═════ DATA FOR THIS EXERCISE ═════

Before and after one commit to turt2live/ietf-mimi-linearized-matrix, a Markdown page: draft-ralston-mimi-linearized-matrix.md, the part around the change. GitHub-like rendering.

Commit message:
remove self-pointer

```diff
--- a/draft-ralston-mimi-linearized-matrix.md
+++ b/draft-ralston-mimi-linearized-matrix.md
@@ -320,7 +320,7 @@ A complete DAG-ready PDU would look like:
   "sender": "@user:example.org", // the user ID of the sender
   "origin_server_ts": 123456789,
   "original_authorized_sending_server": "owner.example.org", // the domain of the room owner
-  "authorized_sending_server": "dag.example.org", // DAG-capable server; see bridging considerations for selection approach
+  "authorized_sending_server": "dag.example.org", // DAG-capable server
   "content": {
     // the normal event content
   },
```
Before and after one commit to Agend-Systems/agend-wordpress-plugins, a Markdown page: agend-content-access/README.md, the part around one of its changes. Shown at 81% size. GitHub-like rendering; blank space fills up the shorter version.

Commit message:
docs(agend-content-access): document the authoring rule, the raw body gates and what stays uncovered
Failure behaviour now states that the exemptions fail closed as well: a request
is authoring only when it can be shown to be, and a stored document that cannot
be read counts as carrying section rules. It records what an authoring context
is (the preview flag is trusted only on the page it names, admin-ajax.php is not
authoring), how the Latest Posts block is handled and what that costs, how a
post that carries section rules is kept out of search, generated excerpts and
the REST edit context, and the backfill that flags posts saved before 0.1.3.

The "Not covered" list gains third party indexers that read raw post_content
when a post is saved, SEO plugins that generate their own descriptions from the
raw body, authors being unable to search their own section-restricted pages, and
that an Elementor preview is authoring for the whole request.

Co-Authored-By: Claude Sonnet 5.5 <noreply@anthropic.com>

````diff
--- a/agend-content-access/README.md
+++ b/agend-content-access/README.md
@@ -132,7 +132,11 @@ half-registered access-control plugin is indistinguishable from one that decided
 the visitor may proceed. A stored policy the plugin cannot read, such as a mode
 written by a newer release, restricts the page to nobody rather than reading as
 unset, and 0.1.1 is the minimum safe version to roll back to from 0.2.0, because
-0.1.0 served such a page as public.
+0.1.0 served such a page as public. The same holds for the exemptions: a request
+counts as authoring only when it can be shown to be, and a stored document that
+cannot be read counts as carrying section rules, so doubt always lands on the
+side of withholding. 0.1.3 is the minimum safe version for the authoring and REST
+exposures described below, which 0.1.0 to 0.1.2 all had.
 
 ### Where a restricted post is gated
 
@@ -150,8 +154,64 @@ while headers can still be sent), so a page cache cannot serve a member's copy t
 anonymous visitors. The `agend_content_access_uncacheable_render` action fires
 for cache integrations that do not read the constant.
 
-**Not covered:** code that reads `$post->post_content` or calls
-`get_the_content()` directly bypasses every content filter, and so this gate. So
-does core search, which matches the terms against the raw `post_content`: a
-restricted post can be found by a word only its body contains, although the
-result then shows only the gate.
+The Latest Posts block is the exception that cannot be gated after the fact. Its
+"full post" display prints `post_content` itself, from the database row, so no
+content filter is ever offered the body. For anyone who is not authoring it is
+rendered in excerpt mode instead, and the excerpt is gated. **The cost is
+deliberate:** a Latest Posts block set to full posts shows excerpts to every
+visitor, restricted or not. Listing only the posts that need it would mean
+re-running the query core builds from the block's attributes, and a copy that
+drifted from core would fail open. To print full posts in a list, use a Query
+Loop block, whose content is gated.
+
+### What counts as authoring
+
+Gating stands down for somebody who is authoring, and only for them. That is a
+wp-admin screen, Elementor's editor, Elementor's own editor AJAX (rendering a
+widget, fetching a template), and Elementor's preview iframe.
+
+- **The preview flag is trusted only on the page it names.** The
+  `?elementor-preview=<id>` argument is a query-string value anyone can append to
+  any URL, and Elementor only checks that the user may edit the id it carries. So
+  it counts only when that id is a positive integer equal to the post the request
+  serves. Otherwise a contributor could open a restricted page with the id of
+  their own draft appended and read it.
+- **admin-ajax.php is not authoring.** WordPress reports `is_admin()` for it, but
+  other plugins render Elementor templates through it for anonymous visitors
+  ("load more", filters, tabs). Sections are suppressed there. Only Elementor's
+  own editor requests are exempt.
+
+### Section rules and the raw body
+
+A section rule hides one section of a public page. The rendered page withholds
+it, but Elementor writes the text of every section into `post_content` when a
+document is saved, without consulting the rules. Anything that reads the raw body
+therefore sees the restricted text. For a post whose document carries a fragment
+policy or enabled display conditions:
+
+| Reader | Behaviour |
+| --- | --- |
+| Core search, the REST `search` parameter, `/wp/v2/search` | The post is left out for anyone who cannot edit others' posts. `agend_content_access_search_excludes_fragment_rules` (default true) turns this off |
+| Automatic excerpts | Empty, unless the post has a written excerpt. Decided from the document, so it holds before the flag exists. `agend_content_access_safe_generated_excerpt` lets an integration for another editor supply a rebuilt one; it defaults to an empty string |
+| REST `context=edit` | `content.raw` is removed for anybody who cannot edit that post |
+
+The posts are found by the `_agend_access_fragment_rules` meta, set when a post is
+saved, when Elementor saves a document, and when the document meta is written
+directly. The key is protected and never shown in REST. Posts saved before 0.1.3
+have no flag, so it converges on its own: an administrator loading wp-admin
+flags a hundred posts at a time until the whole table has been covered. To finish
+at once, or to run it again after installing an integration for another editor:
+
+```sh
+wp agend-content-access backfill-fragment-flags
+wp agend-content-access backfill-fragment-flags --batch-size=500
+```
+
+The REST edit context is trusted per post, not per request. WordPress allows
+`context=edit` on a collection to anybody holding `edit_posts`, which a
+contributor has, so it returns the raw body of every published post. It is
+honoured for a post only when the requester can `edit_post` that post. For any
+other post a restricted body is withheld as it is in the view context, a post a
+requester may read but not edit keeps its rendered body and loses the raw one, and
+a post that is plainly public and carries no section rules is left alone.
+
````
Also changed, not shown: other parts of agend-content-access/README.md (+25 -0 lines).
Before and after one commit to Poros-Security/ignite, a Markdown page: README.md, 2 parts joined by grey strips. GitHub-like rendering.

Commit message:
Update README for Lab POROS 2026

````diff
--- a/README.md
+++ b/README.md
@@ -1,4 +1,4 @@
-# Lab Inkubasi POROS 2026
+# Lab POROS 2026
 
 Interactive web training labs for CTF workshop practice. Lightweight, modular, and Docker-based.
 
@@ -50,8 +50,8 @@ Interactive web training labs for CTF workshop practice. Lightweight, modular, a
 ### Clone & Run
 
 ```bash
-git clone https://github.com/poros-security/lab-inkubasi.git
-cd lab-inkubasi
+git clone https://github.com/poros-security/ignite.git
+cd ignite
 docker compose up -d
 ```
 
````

═════

_WORK TO COMPLETE_. Locate the string "anonymous" in the listing above and copy every line where it occurs.

_SOLUTION TO THIS TASK_.
 anonymous visitors. The `agend_content_access_uncacheable_render` action fires
+  other plugins render Elementor templates through it for anonymous visitors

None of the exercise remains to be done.